Out of all the details you’re planning for your big day, the rehearsal itself might not seem like a terribly important one. However, because it will likely be the first time you’ll see many of your guests that weekend, emotions will be running high, and you might be just the teensiest bit stressed (though we hope not!). If you’re not working with a planner, it will fall to you to take control of your rehearsal, and even if you will have a planner on hand, there are steps you can take to help it run smoothly. Here are our best tips!
1. Set a hard-stop for projects. The goal should be to arrive at your rehearsal calm, happy, and ready to welcome your VIPs. In order to do this, I suggest setting a goal of having all details, DIY projects, and arrangements made one week before your wedding day. That way, you’ll be free to enjoy the folks coming into town early, to savor your last week with your fiance, to have the headspace to deal with the last-minute snafus that inevitably pop up, and to still be calm when your rehearsal rolls around.
2. Communicate early and clearly. Send out an email at least two weeks in advance of your wedding weekend to all of the ceremony participants (bridal party, family members, readers, soloists, etc.). Let them know where and when you’d like them to arrive, and what, if anything, they need to bring or wear. Be gracious if some folks can’t make it – rehearsals are often in the afternoon on Friday, during the normal workday. Communicate the same details to your vendors (officiant, musicians, etc.) so they know what to expect, too.
3. Prepare for the rehearsal. Decide in advance who is going to stand in what order at the altar, who is going to participate in the processional and recessional, if folks are sitting or standing… try to think through any questions that might come up so that they can be dealt with quickly and clearly. Print multiple copies of your ceremony timeline to distribute.
4. Arrive early to the actual rehearsal. I’d suggest arriving at least a half an hour before you’re asking participants to arrive. That way, you’ll have time to scout the ceremony space, making sure it looks like you’re expecting it to; greet the “church lady,” if you’re marrying in a chapel; and greet each beloved friend or family member as they arrive.
5. Rehearse with purpose. Depending on whether you’re working with a church lady, with a planner, with a day-of coordinator, with a friend who’s officiating for the first time, or with a pastor who’s presided over hundreds of weddings, the leader of the rehearsal can vary. In general, it’s good to give your officiant a chance to give any direction he’d like (our pastor reminded us all not to lock our knees!) and the church lady a chance to issue any directives for the use of the space. Then, read through the “bullet points” of the order of the service so everyone knows what will happen when (i.e. “first Lila will give her reading, then John will give his reading”). Next, practice the processional and recessional (see below). Finally, go over any musical cues with your musicians.
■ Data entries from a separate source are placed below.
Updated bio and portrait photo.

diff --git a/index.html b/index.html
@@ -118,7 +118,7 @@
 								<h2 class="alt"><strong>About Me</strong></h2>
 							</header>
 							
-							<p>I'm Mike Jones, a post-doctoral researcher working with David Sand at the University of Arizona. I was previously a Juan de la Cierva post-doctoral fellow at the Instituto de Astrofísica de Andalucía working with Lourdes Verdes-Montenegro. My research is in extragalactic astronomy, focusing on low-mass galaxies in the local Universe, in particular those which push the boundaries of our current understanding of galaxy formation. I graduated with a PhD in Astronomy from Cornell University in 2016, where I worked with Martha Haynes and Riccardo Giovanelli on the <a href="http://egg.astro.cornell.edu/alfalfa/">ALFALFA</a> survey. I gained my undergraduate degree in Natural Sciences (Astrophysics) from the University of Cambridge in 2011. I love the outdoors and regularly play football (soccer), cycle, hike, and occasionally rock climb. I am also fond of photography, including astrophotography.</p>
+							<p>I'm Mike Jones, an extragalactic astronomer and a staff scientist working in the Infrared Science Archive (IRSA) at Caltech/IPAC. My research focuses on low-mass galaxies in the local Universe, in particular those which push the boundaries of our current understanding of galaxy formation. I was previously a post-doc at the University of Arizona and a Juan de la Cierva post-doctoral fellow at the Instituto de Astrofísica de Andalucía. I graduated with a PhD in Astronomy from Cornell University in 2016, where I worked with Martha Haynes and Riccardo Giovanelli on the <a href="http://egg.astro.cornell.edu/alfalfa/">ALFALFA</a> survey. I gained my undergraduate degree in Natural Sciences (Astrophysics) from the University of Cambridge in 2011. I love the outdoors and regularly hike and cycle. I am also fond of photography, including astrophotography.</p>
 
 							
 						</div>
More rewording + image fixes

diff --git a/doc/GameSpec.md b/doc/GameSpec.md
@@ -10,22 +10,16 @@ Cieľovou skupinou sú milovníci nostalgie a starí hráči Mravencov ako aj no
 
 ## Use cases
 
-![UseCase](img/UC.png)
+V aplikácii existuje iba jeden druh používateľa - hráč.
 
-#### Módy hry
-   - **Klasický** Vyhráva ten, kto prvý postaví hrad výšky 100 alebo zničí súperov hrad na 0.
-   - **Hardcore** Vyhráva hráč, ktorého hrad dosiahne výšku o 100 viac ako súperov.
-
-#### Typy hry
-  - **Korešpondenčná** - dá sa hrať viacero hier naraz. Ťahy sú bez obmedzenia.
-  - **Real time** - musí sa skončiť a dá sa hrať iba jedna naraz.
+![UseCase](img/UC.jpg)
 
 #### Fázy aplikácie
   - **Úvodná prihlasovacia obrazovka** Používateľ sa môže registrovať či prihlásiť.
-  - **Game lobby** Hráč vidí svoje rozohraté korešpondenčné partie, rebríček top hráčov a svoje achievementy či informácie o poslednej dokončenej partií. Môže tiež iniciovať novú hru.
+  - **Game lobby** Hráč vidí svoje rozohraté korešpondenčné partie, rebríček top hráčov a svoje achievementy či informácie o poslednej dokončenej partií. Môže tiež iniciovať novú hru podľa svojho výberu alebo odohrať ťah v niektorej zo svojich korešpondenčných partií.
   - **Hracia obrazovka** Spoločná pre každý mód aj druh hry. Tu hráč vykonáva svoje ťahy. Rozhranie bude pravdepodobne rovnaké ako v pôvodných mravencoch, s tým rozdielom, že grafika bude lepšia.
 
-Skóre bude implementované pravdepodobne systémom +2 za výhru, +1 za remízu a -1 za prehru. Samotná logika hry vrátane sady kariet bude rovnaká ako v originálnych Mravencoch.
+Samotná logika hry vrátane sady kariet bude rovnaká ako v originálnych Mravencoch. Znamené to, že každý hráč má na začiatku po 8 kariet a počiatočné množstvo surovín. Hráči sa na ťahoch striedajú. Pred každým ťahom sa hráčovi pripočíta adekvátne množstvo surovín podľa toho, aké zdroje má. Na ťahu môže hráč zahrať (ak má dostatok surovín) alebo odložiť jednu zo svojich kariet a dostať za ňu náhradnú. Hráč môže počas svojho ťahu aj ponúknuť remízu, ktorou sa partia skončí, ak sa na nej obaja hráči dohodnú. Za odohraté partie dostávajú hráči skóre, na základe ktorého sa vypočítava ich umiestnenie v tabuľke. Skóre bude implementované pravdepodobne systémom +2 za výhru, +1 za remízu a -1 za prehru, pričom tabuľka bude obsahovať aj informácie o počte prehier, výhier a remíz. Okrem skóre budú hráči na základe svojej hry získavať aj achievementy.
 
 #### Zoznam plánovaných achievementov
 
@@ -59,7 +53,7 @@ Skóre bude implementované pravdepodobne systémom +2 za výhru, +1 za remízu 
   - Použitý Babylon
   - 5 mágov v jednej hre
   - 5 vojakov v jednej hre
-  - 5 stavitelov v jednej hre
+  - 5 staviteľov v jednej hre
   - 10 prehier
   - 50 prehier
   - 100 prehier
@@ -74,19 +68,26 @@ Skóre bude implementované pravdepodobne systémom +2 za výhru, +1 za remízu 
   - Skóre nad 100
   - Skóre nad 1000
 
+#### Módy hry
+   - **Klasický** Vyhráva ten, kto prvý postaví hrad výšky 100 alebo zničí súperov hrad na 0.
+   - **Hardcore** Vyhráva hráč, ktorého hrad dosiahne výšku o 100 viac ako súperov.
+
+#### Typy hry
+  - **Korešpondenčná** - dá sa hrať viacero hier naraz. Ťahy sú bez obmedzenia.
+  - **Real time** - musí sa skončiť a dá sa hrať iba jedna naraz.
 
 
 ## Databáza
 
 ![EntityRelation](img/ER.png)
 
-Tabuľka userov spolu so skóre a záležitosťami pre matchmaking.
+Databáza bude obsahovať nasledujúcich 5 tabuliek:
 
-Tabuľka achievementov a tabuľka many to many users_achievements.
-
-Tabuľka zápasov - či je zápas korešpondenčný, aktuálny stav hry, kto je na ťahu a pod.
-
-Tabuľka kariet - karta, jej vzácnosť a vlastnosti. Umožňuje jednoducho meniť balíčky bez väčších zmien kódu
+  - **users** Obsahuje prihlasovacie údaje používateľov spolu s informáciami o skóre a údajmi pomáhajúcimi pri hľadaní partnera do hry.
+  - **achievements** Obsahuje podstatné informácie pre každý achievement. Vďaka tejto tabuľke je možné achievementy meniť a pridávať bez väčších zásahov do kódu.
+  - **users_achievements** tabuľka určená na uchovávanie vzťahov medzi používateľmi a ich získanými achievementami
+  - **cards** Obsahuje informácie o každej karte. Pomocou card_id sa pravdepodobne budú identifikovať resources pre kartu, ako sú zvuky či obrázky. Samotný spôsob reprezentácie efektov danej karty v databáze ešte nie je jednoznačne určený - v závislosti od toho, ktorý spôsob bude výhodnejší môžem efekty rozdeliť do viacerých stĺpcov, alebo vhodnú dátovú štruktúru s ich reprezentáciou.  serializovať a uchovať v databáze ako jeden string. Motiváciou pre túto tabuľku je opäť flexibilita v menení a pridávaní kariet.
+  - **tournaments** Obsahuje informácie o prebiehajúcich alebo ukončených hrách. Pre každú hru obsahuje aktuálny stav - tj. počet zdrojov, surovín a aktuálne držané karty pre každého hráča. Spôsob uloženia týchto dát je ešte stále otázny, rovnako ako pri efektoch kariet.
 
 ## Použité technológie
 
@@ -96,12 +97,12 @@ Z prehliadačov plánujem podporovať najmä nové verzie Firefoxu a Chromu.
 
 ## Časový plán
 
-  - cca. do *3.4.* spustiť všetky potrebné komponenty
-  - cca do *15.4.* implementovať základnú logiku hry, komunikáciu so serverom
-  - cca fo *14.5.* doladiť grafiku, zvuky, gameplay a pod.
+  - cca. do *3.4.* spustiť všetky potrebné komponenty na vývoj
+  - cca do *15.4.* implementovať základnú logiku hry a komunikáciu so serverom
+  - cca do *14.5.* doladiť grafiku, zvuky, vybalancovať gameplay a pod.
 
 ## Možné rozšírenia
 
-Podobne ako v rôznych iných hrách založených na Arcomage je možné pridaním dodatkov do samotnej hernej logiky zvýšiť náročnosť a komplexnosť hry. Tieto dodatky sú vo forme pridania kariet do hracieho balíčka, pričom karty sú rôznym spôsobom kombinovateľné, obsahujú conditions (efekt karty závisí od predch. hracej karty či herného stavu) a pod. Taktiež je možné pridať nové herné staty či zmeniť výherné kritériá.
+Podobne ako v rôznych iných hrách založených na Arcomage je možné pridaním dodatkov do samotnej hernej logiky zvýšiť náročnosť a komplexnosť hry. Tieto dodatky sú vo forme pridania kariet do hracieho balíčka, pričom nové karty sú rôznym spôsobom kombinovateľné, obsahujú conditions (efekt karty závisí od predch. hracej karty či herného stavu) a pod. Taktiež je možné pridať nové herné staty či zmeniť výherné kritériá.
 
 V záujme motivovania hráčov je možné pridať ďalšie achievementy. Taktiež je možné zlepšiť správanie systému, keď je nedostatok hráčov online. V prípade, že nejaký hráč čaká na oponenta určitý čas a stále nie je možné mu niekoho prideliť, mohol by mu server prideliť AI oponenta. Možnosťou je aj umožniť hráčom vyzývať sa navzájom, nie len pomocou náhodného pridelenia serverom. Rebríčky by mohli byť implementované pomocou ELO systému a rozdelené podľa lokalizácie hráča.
6. Start with the recessional. Processing and recessing can raise the most questions, even though it’s pretty simple! To rehearse in the most painless way possible, start with everyone where they’ll be for the bulk of the ceremony: bride and groom at the front, bridesmaids and groomsmen lined up in the right order, parents in their seats, etc. Then, have everyone recess up the aisle, staying in order. Once you get to the back of the church/space, you’ll be all set to practice the processional.
7. Make the hand-off. After your rehearsal wraps up is a great time to hand-off any wedding items a friend, planner, or day-of coordinator will be setting up the next day. Make sure everything is securely packed (big Rubbermaid tubs are helpful!) and clearly labeled. I also printed off a packet list (with diagrams and photos!) for our day-of coordinator of where things should go and how they should look.
With a smooth rehearsal under your belt, I hope you’ll be feeling finer than a frog’s hair split three ways and ready to dine at your rehearsal dinner! Putting in just a little effort on the front end to start your wedding off on the right foot will pay off handsomely in the days that follow.
Love this advice? We promise, there’s so much more in the Southern Weddings Planner, a must-have for every bride!